Barcode Mixologist Ryan Duvenage has been selected as one of four South African finalists and so, for the next month, we will feature “The Rum Diary”, a series of posts chronicling his journey to the final in Cape Town in April 2013.
The Old Man and the Sea
By Ryan Duvenage
Two things I love (aside from good cocktails) are great books and the sea. So when thinking about ideas for a new Rum cocktail, Ernest Hemingway seemed a logical starting point. Hemingway was one of the 20th Century’s great writers and has provided me with countless hours of enjoyment.
Well known for both his time in Cuba and his fondness for a good drink, he was closely associated with many great cocktails including the Daiquiri, Mojito and Papa Doble with Bacardi Rum said to have been a staple of his home bar.
The Old Man and the Sea (1951) was an iconic novel that contributed to Hemingway’s selection for a Nobel Literature Prize in 1954. I once read a quote that described Hemingway’s style as being “as though everyone else was painting these huge oil canvases and he drew a simple pencil sketch that was somehow better than all the other works of the time.”

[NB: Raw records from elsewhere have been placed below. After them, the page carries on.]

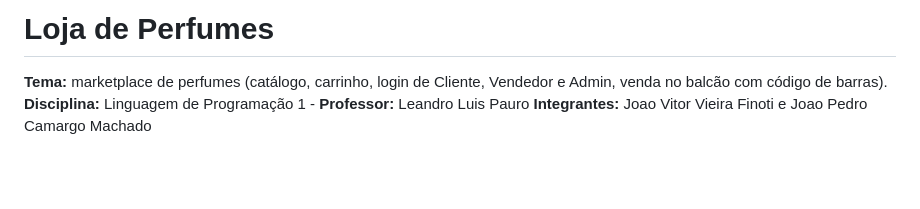
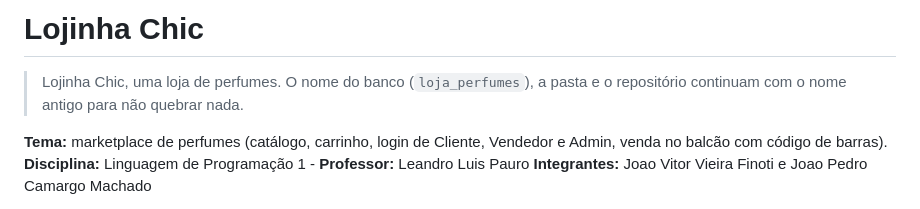
Before and after one commit to JoaoFinotiDev/Perfumes, a Markdown page: README.md, the part around the change. Rendered like a GitHub page; blank space fills up the shorter version.

Commit message:
Renomeia a loja para Lojinha Chic e adiciona o logo

```diff
--- a/README.md
+++ b/README.md
@@ -1,4 +1,6 @@
-# Loja de Perfumes
+# Lojinha Chic
+
+> Lojinha Chic, uma loja de perfumes. O nome do banco (`loja_perfumes`), a pasta e o repositório continuam com o nome antigo para não quebrar nada.
 
 **Tema:** marketplace de perfumes (catálogo, carrinho, login de Cliente, Vendedor e Admin, venda no balcão com código de barras).
 **Disciplina:** Linguagem de Programação 1 - **Professor:** Leandro Luis Pauro
```
Also changed, not shown: public/images/logo.jpg (added), 3 other files.
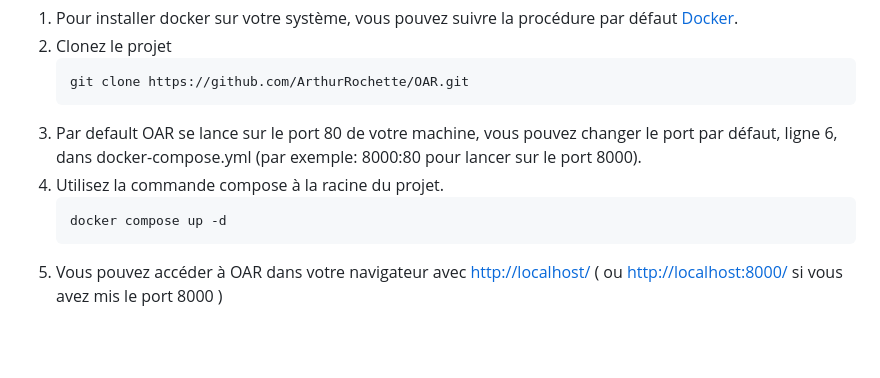
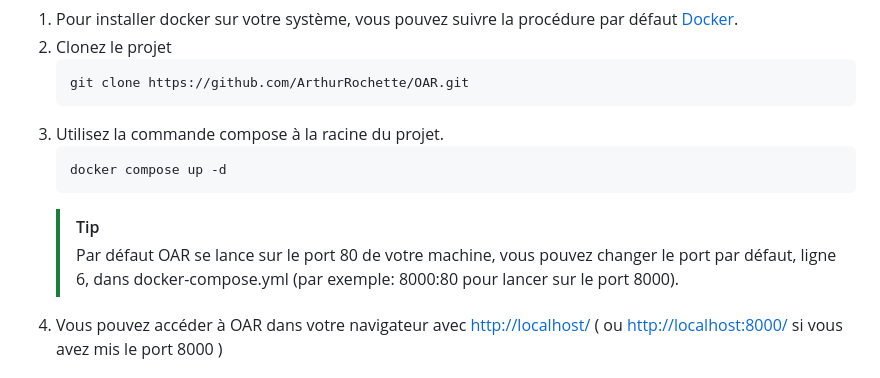
Before and after one commit to ArthurRochette/OAR, a Markdown page: README.md, the part around the change. Rendered like a GitHub page; blank space fills up the shorter version.

````diff
--- a/README.md
+++ b/README.md
@@ -54,9 +54,6 @@ Clonez le projet
 ```
 git clone https://github.com/ArthurRochette/OAR.git
 ```
-<li>
-    Par default OAR se lance sur le port 80 de votre machine, vous pouvez changer le port par défaut, ligne 6, dans docker-compose.yml (par exemple: 8000:80 pour lancer sur le port 8000).
-</li>
 
 <li>
 Utilisez la commande compose à la racine du projet.
@@ -65,6 +62,9 @@ Utilisez la commande compose à la racine du projet.
 ```
 docker compose up -d
 ```
+
+> [!TIP]
+> Par défaut OAR se lance sur le port 80 de votre machine, vous pouvez changer le port par défaut, ligne 6, dans docker-compose.yml (par exemple: 8000:80 pour lancer sur le port 8000).
 
 <li>
 Vous pouvez accéder à OAR dans votre navigateur avec <a href="http://localhost/">http://localhost/</a> ( ou  <a href="http://localhost:8000/">http://localhost:8000/</a> si vous avez mis le port 8000 )
````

That simple, “less is more” style is something I relate to and try (with varying success) to embody in my cocktails.
The great, classic drinks are almost without fail relatively simple combinations of three to five ingredients – The Martini, Negroni, Sour, Julep, Daiquiri, Margarita and so on are all perfect examples of the power and beauty of this minimalist style. When tasked with creating a drink for Bacardi Legacia, I wanted to keep to this simple, classic style (the Daiquiri is a personal favourite) however I did want to introduce a hint of complexity – something to help the cocktail stand out from the crowd and this led me to think of the addition of salt, a trend that is slowly gaining popularity internationally and a fantastic way to add another level of flavour to drinks (think of what adding salt does when cooking).
The Old Man and the Sea takes inspiration from Hemingway’s classic novel of the same name and begins with the “old man” the classic Daiquiri, to which we add a nod to “Papa” (Hemingway’s nickname) with a dash of Maraschino liqueur.
The unusual twist to this cocktail is of course the sea, a lashing of salt water and the briny, smokey aromas of Island Scotch add the finishing touches and conjure images of ocean spray, fishermen and the simple beauty of one of the great novels of the 20th century.
With modern mixology reaching new heights daily, incredible new techniques, ever more complex cocktails and obscure ingredients, it’s easy to get caught up in the cocktail “rat race” and forget the essence of so many great bars and classic cocktails, that all you really need at the end of the day is a good drink and a good story.
The Old Man and the Sea
50ml Bacardi Superior
20ml Pure Cane Syrup
25ml Freshly squeezed lime juice
2.5ml Saline Solution*
5ml Maraschino Liqueur
Talisker Whisky Mist
Combine ingredients in a cocktail shaker
Fill with large, fresh blocks of ice
Shake hard and well
Fine strain into a frozen cocktail glass
Using a mister or atomiser, spray a fine mist of Talisker over the surface of the cocktail and rim of the glass.
Garnish with a twist of lime peel
*Combine equal parts salt and hot water. Stir until salt is dissolved.